> _EXERCISE MATERIALS_:
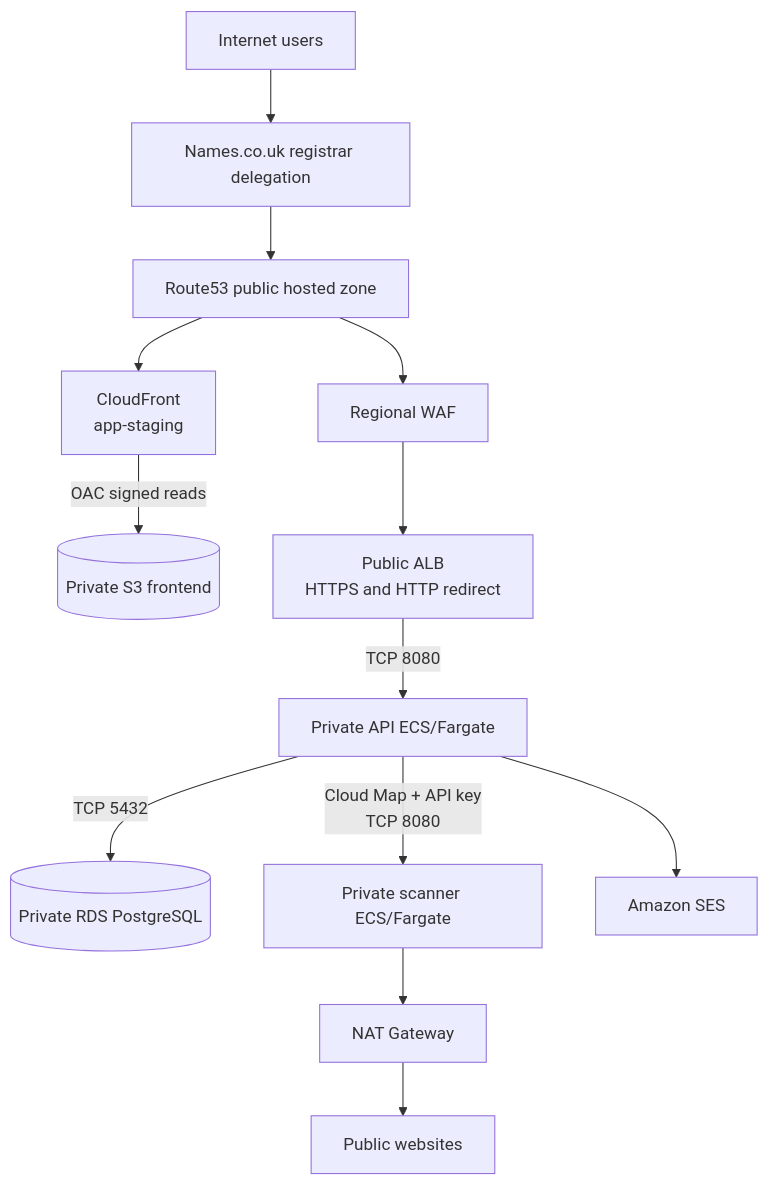
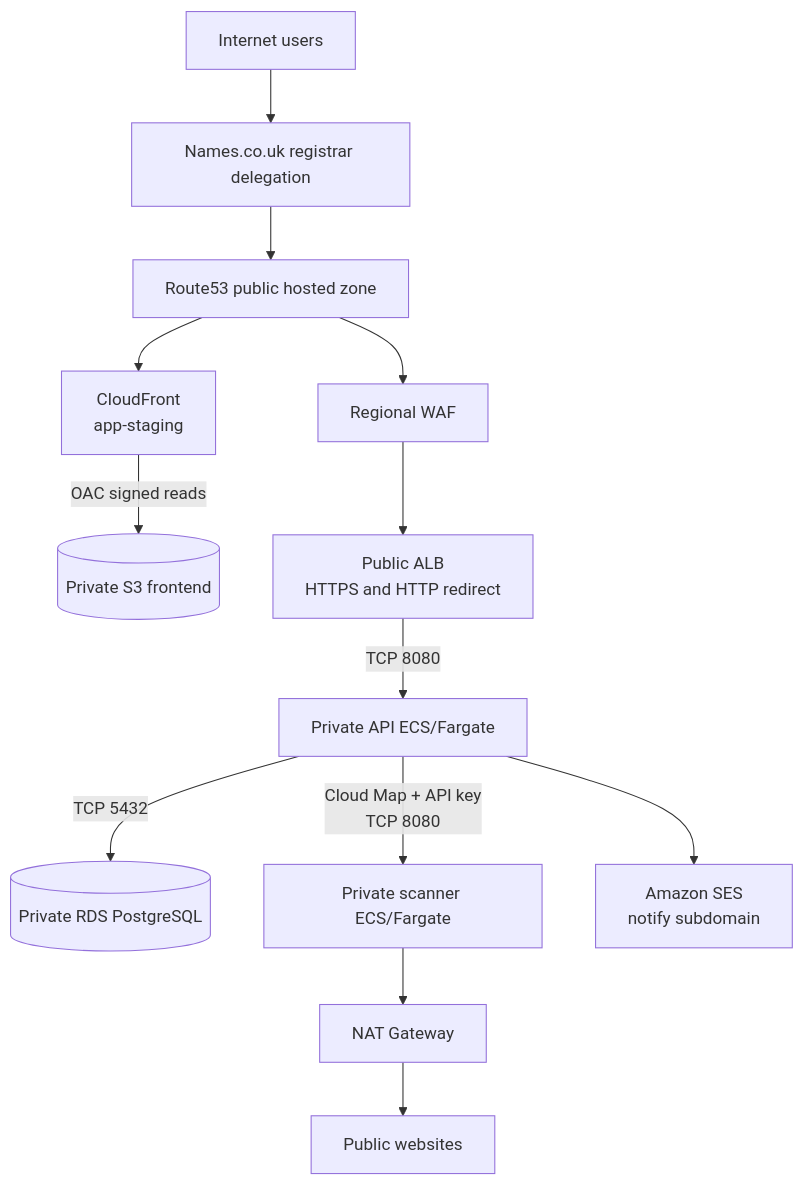
One commit to Dad3-Murp4y/privacyready changed the first of 4 diagrams in docs/ARCHITECTURE.md. Above: the diagram before and after it, drawn with Mermaid. The commit also changed other lines of this file and 11 other files, not shown here.

````diff
--- a/docs/ARCHITECTURE.md
+++ b/docs/ARCHITECTURE.md
@@ -7,15 +7,15 @@
 ```mermaid
 flowchart TB
     U[Internet users] --> REG[Names.co.uk registrar delegation]
     REG --> R53[Route53 public hosted zone]
     R53 --> CF[CloudFront<br/>app-staging]
     CF -->|OAC signed reads| S3[(Private S3 frontend)]
     R53 --> WAF[Regional WAF]
     WAF --> ALB[Public ALB<br/>HTTPS and HTTP redirect]
     ALB -->|TCP 8080| API[Private API ECS/Fargate]
     API -->|TCP 5432| RDS[(Private RDS PostgreSQL)]
     API -->|Cloud Map + API key<br/>TCP 8080| SCAN[Private scanner ECS/Fargate]
-    API --> SES[Amazon SES]
+    API --> SES[Amazon SES<br/>notify subdomain]
     SCAN --> NAT[NAT Gateway]
     NAT --> WEB[Public websites]
 ```
````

> _WORK INSTRUCTION_:
Exact copies of the entries above are needed, with every picture removed.

> _SOLVED PROBLEM_:
One commit to Dad3-Murp4y/privacyready changed the first of 4 diagrams in docs/ARCHITECTURE.md. Above: the diagram before and after it, drawn with Mermaid. The commit also changed other lines of this file and 11 other files, not shown here.

````diff
--- a/docs/ARCHITECTURE.md
+++ b/docs/ARCHITECTURE.md
@@ -7,15 +7,15 @@
 ```mermaid
 flowchart TB
     U[Internet users] --> REG[Names.co.uk registrar delegation]
     REG --> R53[Route53 public hosted zone]
     R53 --> CF[CloudFront<br/>app-staging]
     CF -->|OAC signed reads| S3[(Private S3 frontend)]
     R53 --> WAF[Regional WAF]
     WAF --> ALB[Public ALB<br/>HTTPS and HTTP redirect]
     ALB -->|TCP 8080| API[Private API ECS/Fargate]
     API -->|TCP 5432| RDS[(Private RDS PostgreSQL)]
     API -->|Cloud Map + API key<br/>TCP 8080| SCAN[Private scanner ECS/Fargate]
-    API --> SES[Amazon SES]
+    API --> SES[Amazon SES<br/>notify subdomain]
     SCAN --> NAT[NAT Gateway]
     NAT --> WEB[Public websites]
 ```
````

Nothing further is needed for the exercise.